Drawing on that experience, Mr. Obama, the Democratic nominee for president, is campaigning on an ambitious plan that promises $18 billion a year in new federal spending on early childhood classes, teacher recruitment, performance pay and dozens of other initiatives.

In Dayton, Ohio, on Tuesday, Mr. Obama used his education proposals to draw a contrast with Senator John McCain, his Republican opponent, and to insist to voters that he, more than his rival, would change the way Washington works.

Were he to become president, Mr. Obama would retain the emphasis on the high standards and accountability of President Bush's education law, No Child Left Behind. But he would rewrite the federal law to offer more help to high-need schools, especially by training thousands of new teachers to serve in them, his campaign said. He would also expand early childhood education, which he believes gets more bang for the buck than remedial classes for older students.

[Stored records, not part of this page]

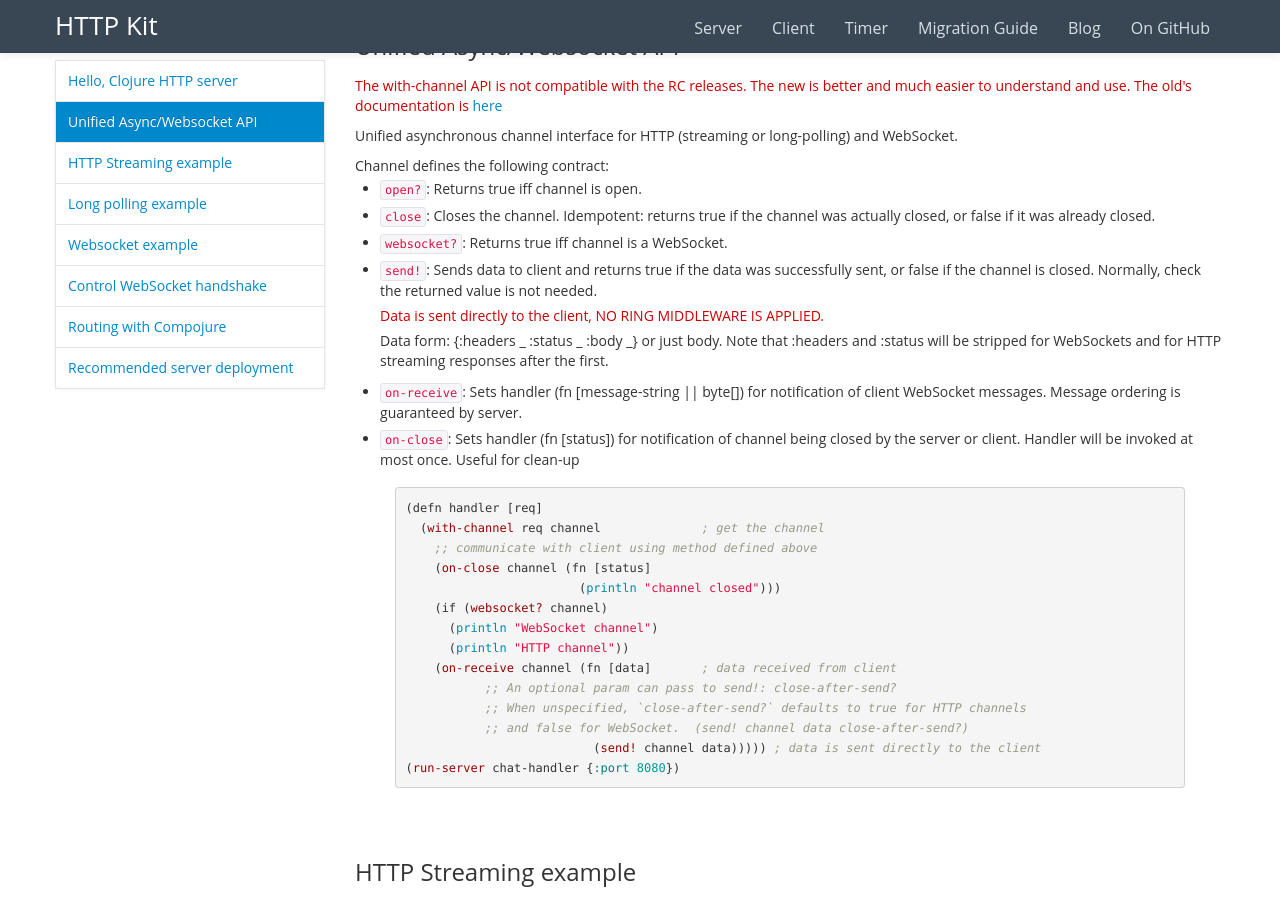
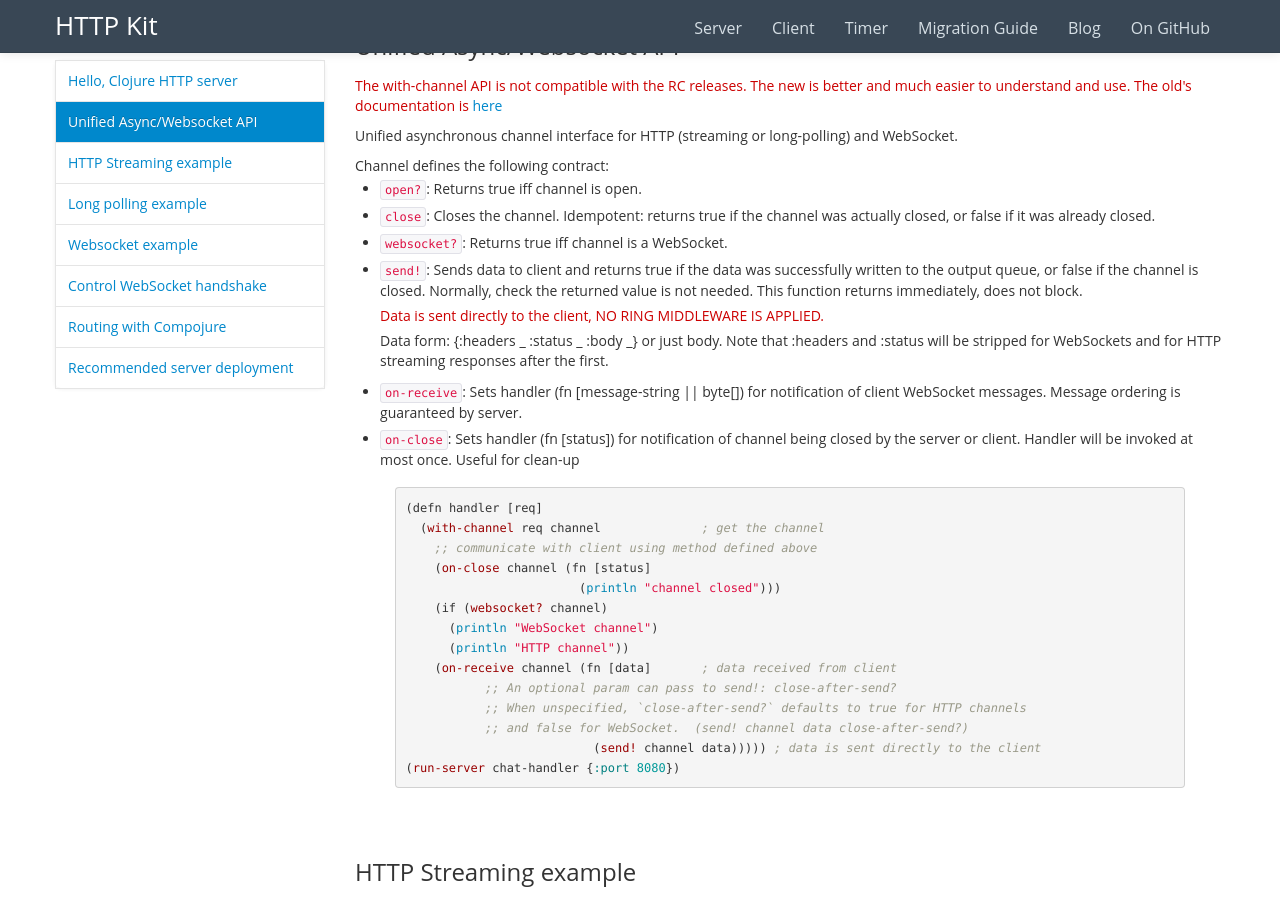
Before and after one commit to http-kit/http-kit.github.com, a Jekyll site: the page built from server.html, in a window 1280 px wide and 900 px high, scrolled down 872 px. Built offline with Jekyll 4.4.1, drawn with Linux system fonts in a browser that asks for light colours; nearby versions of some CDN libraries; library files that are not in the unit come from our copies.

Commit message:
clarify send! does not block; version is 2.1.13 now

```diff
--- a/index.html
+++ b/index.html
@@ -13,7 +13,7 @@
             <strong>highly concurrent a/synchronous</strong> web applications.
             Feature <a href="http://http-kit.org/server.html#channel">a unified API</a> for WebSocket and HTTP long polling/streaming</p>
           {% highlight clojure %}
-          [http-kit "2.1.12"] ; Add to your project.clj.
+          [http-kit "2.1.13"] ; Add to your project.clj.
           {% endhighlight %}
           <br />
 
--- a/server.html
+++ b/server.html
@@ -55,7 +55,9 @@
   </li>
   <li>
     <code>send!</code>:
-    Sends data to client and returns true if the data was successfully sent, or false if the channel is closed. Normally, check the returned value is not needed.
+   Sends data to client and returns true if the data was successfully written to the output queue, or false if the
+    channel is closed. Normally, check the returned value is not needed. This function returns immediately, does not
+    block.
     <div class="send-doc">
       <p class="red">Data is sent directly to the client, NO RING MIDDLEWARE IS APPLIED.</p>
       <p>Data form: {:headers _ :status _ :body _} or just body. Note that :headers
```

Sam Dillon:
Among his short list of initiatives, Mr. McCain, the Republican presidential nominee, includes bonus pay for teachers who raise student achievement or who take jobs in hard-to-staff schools, an expansion of after-school tutoring, and new federal support for online schools and for the voucher program in Washington, D.C.

The brevity of Mr. McCain's plan reflects his view that the federal government should play a limited role in public education, and his commitment to holding the line on education spending, said Lisa Graham Keegan, a McCain adviser and former Arizona education commissioner.

"Education is obviously not the issue Senator McCain spends the most time on," Ms. Keegan said, adding that his plan's limited scope should not be interpreted as a lack of commitment to education and school reform. "He's been a quiet and consistent supporter of parents and educators who he thinks are making a difference."

Posted by Jim Zellmer at September 11, 2008 4:22 AM
Subscribe to this site via RSS/Atom: Newsletter signup | Send us your ideas